Pure Leapfrog endeavours to provide high quality carbon credits to customers. We monitor pricing elsewhere in the market and aim to keep our margins and transactional costs low. Unfortunately, where small numbers of credits are being purchased, transaction costs do tend to be a higher portion of the credit’s cost.
Can you offset with UK projects?
The reason for this lies in the Kyoto Protocol and the understanding that countries such as the UK that now have the Climate Change Act are mandated to reduce emissions through domestic efforts. As such voluntary carbon credits being generated are not seen as additional. In short, more developed countries can buy credits generated in developing or emerging markets. This could change in the future as the Paris Agreement commits many more countries to reduce emissions and we think in the future UK based offsets could be created.
What are the Sustainable Development Goals? (SDGs)
Why do the SDGs matter in carbon offsetting?
What is the difference between voluntary and mandatory carbon offset schemes?
Voluntary carbon offset markets enable organisations and individuals to offset their emissions by purchasing offsets that were created either through the Clean Development Mechanism (a UN led initiative born out of the Kyoto Protocol) or in the voluntary market. Voluntary credits help to serve micro projects that are too small to warrant the administrative burden or not covered under compliance schemes. Credits generated under these schemes are called Voluntary Emission Reductions (VERs).
Pure Leapfrog helps organisations and individuals to reduce carbon footprints by supporting communities to develop carbon reducing projects through the voluntary market. All the projects Pure Leapfrog supports reduce carbon emissions – both via the Carbon Fund and through carbon offsetting.
Who are ICROA?
ICROA is working with leading academic institutions to understand the drivers of the voluntary market, and to research and demonstrate the additional non-carbon benefits of voluntary offsetting.
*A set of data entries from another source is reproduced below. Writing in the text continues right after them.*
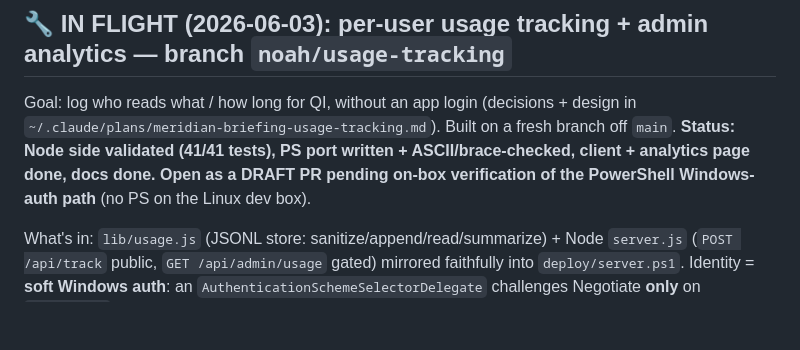
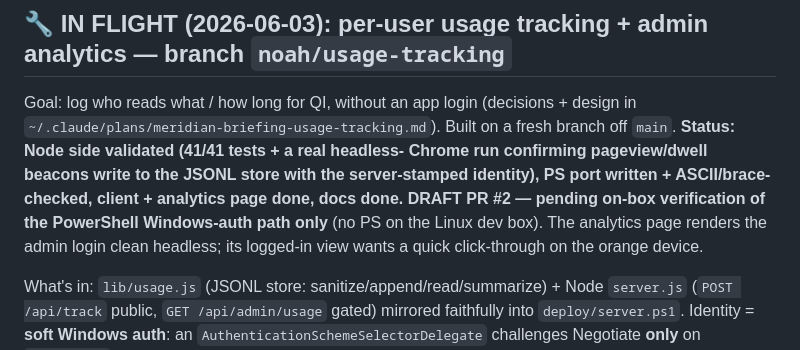
Before and after one commit to noahschmuckler/meridian-briefing, a Markdown page: BUILDPATH.md, the part around the change. Rendered like a GitHub page; blank space fills up the shorter version.

Commit message:
BUILDPATH: note headless e2e beacon verification for usage tracking
Co-Authored-By: Claude Opus 4.8 (1M context) <noreply@anthropic.com>

```diff
--- a/BUILDPATH.md
+++ b/BUILDPATH.md
@@ -26,10 +26,13 @@ The detailed debugging history below (edition-drop + File.Replace) is retained f
 
 Goal: log who reads what / how long for QI, without an app login (decisions +
 design in `~/.claude/plans/meridian-briefing-usage-tracking.md`). Built on a fresh
-branch off `main`. **Status: Node side validated (41/41 tests), PS port written +
-ASCII/brace-checked, client + analytics page done, docs done. Open as a DRAFT PR
-pending on-box verification of the PowerShell Windows-auth path** (no PS on the
-Linux dev box).
+branch off `main`. **Status: Node side validated (41/41 tests + a real headless-
+Chrome run confirming pageview/dwell beacons write to the JSONL store with the
+server-stamped identity), PS port written + ASCII/brace-checked, client +
+analytics page done, docs done. DRAFT PR #2 — pending on-box verification of the
+PowerShell Windows-auth path only** (no PS on the Linux dev box). The analytics
+page renders the admin login clean headless; its logged-in view wants a quick
+click-through on the orange device.
 
 What's in: `lib/usage.js` (JSONL store: sanitize/append/read/summarize) + Node
 `server.js` (`POST /api/track` public, `GET /api/admin/usage` gated) mirrored
```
For example, a recent study by Gold Standard finds that for every carbon credit issued from a clean cook stove project, $267 in economic value is created. For domestic biogas projects, the average value created is $465 per credit.
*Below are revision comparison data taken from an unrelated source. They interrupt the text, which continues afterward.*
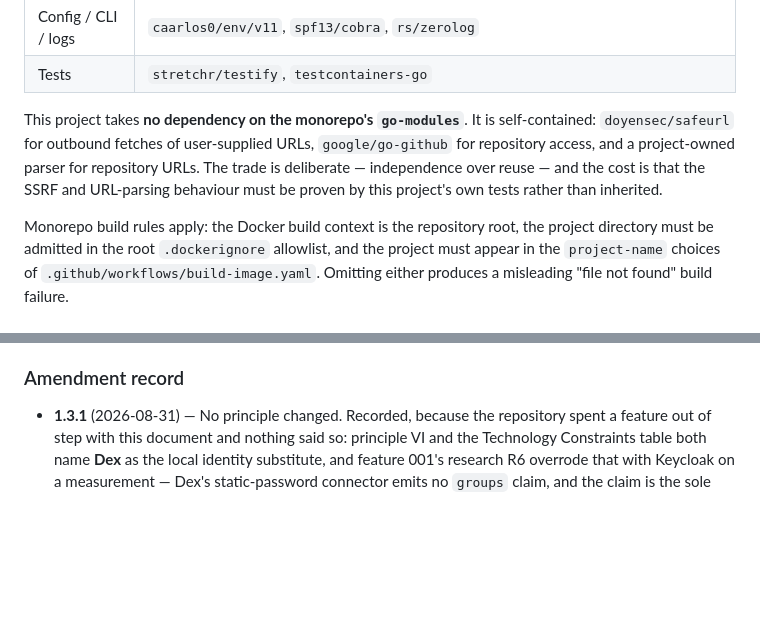
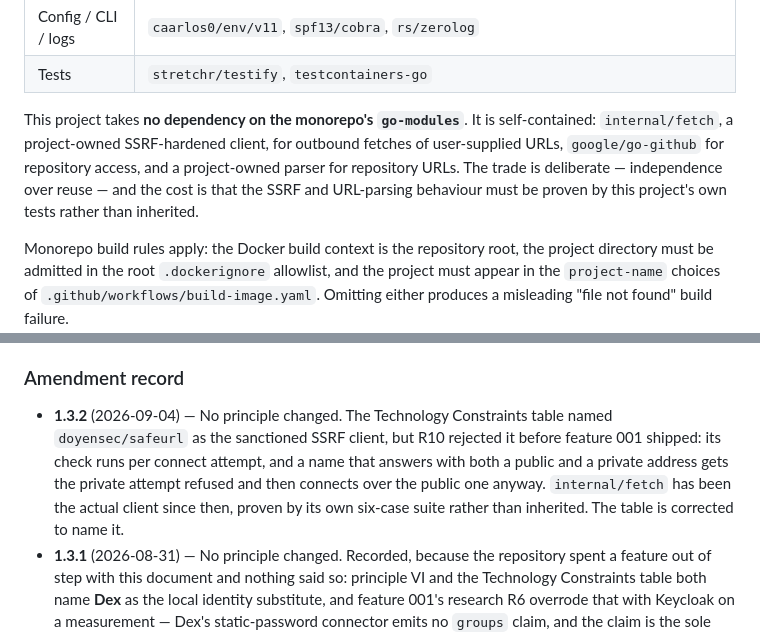
Before and after one commit to WindKube/agent-manager, a Markdown page: .specify/memory/constitution.md, 2 parts joined by grey strips. Drawn GitHub-style; blank space fills up the shorter version.

Commit message:
Correct the constitution's SSRF client and add a 1.3.2 amendment
The Dex note is already recorded as 1.3.1. The Technology Constraints
table still named doyensec/safeurl as the sanctioned SSRF client, but
internal/fetch/client.go documents why R10 rejected it before feature
001 shipped and has been the real client since. Correct the table row
and record the amendment.

Co-Authored-By: Claude Fable 5.1 <noreply@anthropic.com>
Claude-Session: https://claude.ai/code/session_01VUuhDKXBz1Tb5sFEXKsQLb

```diff
--- a/.specify/memory/constitution.md
+++ b/.specify/memory/constitution.md
@@ -161,10 +161,11 @@ in the feature's `plan.md` Complexity Tracking table.
 | Tests | `stretchr/testify`, `testcontainers-go` |
 
 This project takes **no dependency on the monorepo's `go-modules`**. It is self-contained:
-`doyensec/safeurl` for outbound fetches of user-supplied URLs, `google/go-github` for
-repository access, and a project-owned parser for repository URLs. The trade is deliberate
-— independence over reuse — and the cost is that the SSRF and URL-parsing behaviour must be
-proven by this project's own tests rather than inherited.
+`internal/fetch`, a project-owned SSRF-hardened client, for outbound fetches of
+user-supplied URLs, `google/go-github` for repository access, and a project-owned parser
+for repository URLs. The trade is deliberate — independence over reuse — and the cost is
+that the SSRF and URL-parsing behaviour must be proven by this project's own tests rather
+than inherited.
 
 Monorepo build rules apply: the Docker build context is the repository root, the project
 directory must be admitted in the root `.dockerignore` allowlist, and the project must
@@ -216,6 +217,12 @@ principle or a materially new constraint, PATCH for wording and clarification.
 
 ### Amendment record
 
+- **1.3.2** (2026-09-04) — No principle changed. The Technology Constraints table named
+  `doyensec/safeurl` as the sanctioned SSRF client, but R10 rejected it before feature 001
+  shipped: its check runs per connect attempt, and a name that answers with both a public
+  and a private address gets the private attempt refused and then connects over the public
+  one anyway. `internal/fetch` has been the actual client since then, proven by its own
+  six-case suite rather than inherited. The table is corrected to name it.
 - **1.3.1** (2026-08-31) — No principle changed. Recorded, because the repository spent a
   feature out of step with this document and nothing said so: principle VI and the Technology
   Constraints table both name **Dex** as the local identity substitute, and feature 001's
```
Also changed, not shown: other parts of .specify/memory/constitution.md (+1 -1 lines), specs/003-usable-web-ui/tasks.md (+1 -1 lines).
How do you know the projects you select are high-quality?
The above certifications are also in line with the ICROA Code of Best Practice list of quality credible standards.
How do you select offset projects?
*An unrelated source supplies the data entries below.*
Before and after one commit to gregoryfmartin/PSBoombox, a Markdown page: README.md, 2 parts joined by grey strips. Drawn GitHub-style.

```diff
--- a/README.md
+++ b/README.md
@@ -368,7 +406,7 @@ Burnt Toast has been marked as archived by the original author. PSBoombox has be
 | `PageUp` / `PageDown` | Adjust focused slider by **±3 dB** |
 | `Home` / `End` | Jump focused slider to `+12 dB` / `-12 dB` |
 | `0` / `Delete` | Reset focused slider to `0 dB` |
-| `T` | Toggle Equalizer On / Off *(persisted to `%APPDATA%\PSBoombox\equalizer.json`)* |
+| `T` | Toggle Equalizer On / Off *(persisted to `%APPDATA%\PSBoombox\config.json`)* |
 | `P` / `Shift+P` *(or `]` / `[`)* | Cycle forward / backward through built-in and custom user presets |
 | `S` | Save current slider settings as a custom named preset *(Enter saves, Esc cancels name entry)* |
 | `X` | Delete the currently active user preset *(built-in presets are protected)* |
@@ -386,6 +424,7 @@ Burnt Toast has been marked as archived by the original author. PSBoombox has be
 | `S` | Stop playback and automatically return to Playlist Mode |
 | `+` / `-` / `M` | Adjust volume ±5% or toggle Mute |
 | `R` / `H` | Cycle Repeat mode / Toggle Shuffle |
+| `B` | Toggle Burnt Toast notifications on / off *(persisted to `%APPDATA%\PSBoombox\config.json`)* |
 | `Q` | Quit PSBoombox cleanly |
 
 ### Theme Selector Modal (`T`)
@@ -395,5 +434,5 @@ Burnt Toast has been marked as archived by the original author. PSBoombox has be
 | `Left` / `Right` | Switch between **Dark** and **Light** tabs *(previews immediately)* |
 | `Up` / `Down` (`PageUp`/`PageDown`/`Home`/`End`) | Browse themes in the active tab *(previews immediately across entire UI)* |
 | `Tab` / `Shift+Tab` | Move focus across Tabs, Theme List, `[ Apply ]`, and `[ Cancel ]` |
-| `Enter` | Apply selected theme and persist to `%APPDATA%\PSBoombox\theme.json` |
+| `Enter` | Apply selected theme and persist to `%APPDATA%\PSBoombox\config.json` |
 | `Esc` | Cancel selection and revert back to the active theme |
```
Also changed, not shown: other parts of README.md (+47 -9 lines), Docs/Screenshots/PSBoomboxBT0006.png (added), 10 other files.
We work with EcoAct to select projects with the highest sustainability standards and strong social, as well as environmental outcomes. The projects we select for website offsetting are those suitable to small purchase volumes by individuals and small businesses. If you wish to purchase large volumes please contact us directly on firstname.lastname@example.org.
What is Pure Leapfrog's role?
We work with organisations who align with our mission to tackle climate change and address poverty. Our partners support communities to develop carbon reducing projects and obtain the necessary independent verification. The reason for independent verification is so that we can be sure that the reductions have actually taken place. The projects we support must demonstrate that the funding will enable the projects to either happen or scale (“additionality”).
Upon receiving donations, we then purchase credits in the projects for each tonne of emissions that they reduce. The credits provide funding for the project.
We maintain a ‘registry’ account that ensures the credits we purchase are ‘retired’ from the market and cannot be purchased by anyone else, as is required by the International Carbon Reduction and Offsetting Alliance’s (ICROA) Code of Best Practice.
Who purchases the offsets?
How often do you purchase credits?
Do you develop offset projects?
What monitoring and reporting do you do on projects?
How much do the carbon credits cost?
The carbon credits we are offering vary in price from around £5-£6 per tonne.
Each project has a different price depending on technology, location, carbon standard etc.